    Lew Guest

    lowenbrau wrote:
    > Hi,
    >
    > I have a class Obj. I created three objects o1,o2,03. Objects are equal
    > if their id is equal. For example, o1 and o3 are equal. I tried adding
    > these three objects to a HashSet, and when I print the size of the
    > hashset I get "3" and not "2". Something is not right with the equals or
    > hashcode method.
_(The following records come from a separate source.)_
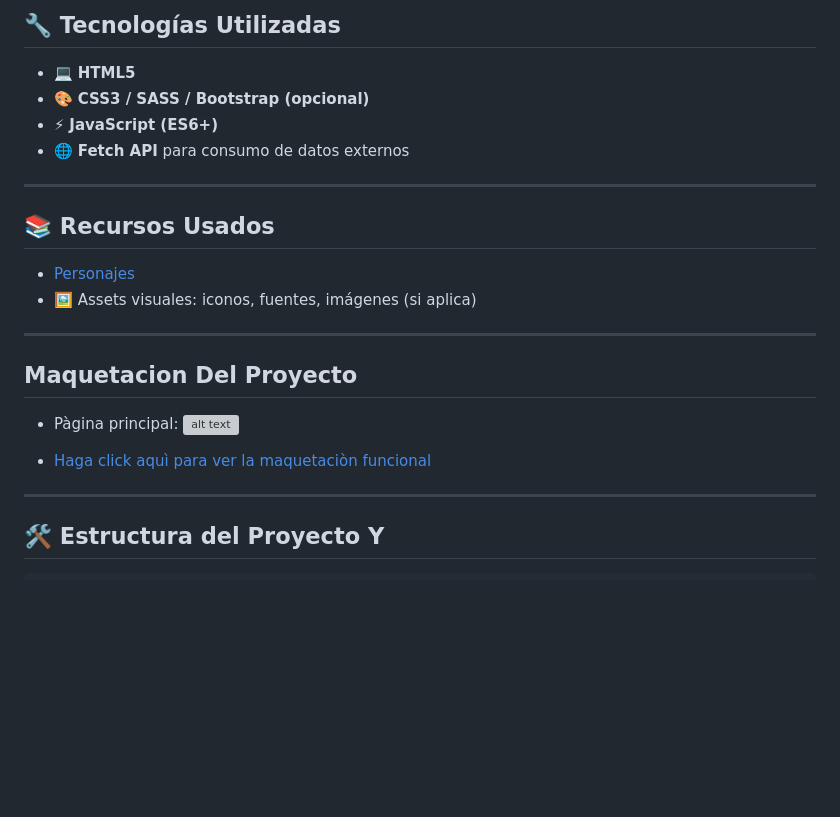
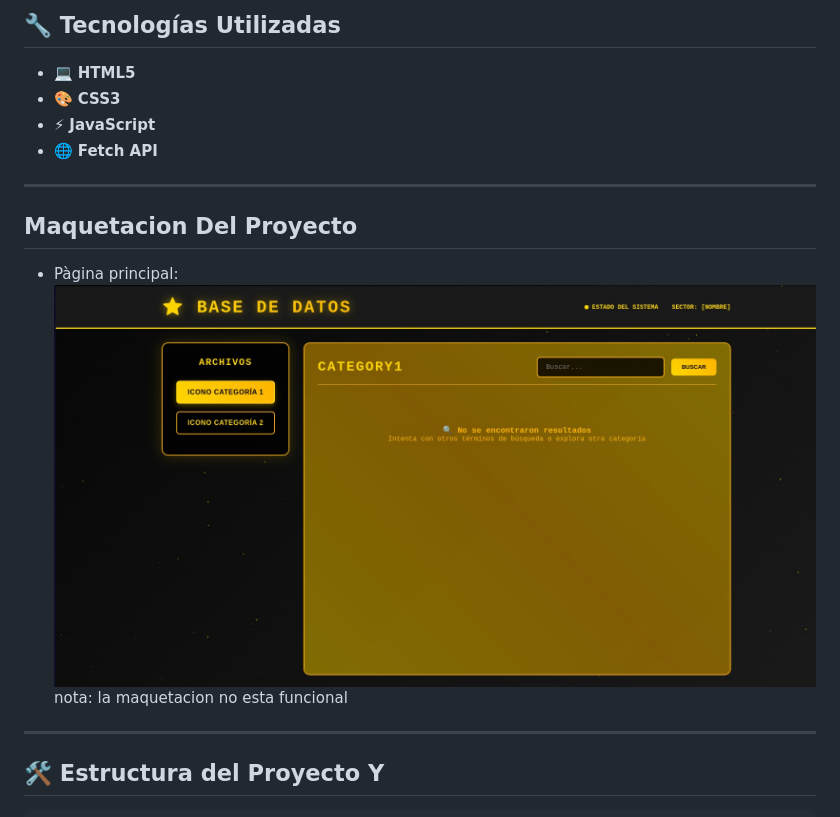
Before and after one commit to juancamilorojasarenas/starwars_proyect, a Markdown page: README.md, the part around the change. GitHub-like rendering; pictures changed too: media/maque.jpeg (added); blank space fills up the shorter version; grey boxes are pictures that could not be loaded.

```diff
--- a/README.md
+++ b/README.md
@@ -27,26 +27,17 @@ El objetivo es aplicar conceptos fundamentales de desarrollo frontend como:
 ## 🔧 Tecnologías Utilizadas
 
 - 💻 **HTML5**
-- 🎨 **CSS3 / SASS / Bootstrap (opcional)**
-- ⚡ **JavaScript (ES6+)**
-- 🌐 **Fetch API** para consumo de datos externos
-
----
-
-## 📚 Recursos Usados
-
-- [Personajes](https://es.wikipedia.org/wiki/Anexo:Personajes_de_Star_Wars)
-- 🖼️ Assets visuales: iconos, fuentes, imágenes (si aplica)
+- 🎨 **CSS3**
+- ⚡ **JavaScript**
+- 🌐 **Fetch API**
 
 ---
 
 ## Maquetacion Del Proyecto
 
 - Pàgina principal:
-![alt text](./media/image.png)
-
-
-- [Haga click aquì para ver la maquetaciòn funcional](https://sites.google.com/view/star-wars-la-pelicula/inicio)
+![alt text](./media/maque.jpeg)
+nota: la maquetacion no esta funcional
 ---
 
 
```
Also changed, not shown: media/background.jpg (deleted), media/img-log-cel.jpg (deleted), media/isco.png (deleted), 3 other files.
Can someone shed some light?
    >
    > code snippet:
    > boolean equals (Obj o)
    > {
    >
    > if (o == null)
    > return false;
    > else if (o instanceof Obj)
    > return (this.id.equals(o.id));
    > else return false;
    > }


    From the JLS
    <http://java.sun.com/docs/books/jls/third_edition/html/names.html#6.6.5>
    > If a public class has a method or constructor with default access, then this method or constructor is not accessible to or inherited by a subclass declared outside this package.


    You didn't override equals().

    --
    Lew
    Lew, Aug 9, 2007
    #2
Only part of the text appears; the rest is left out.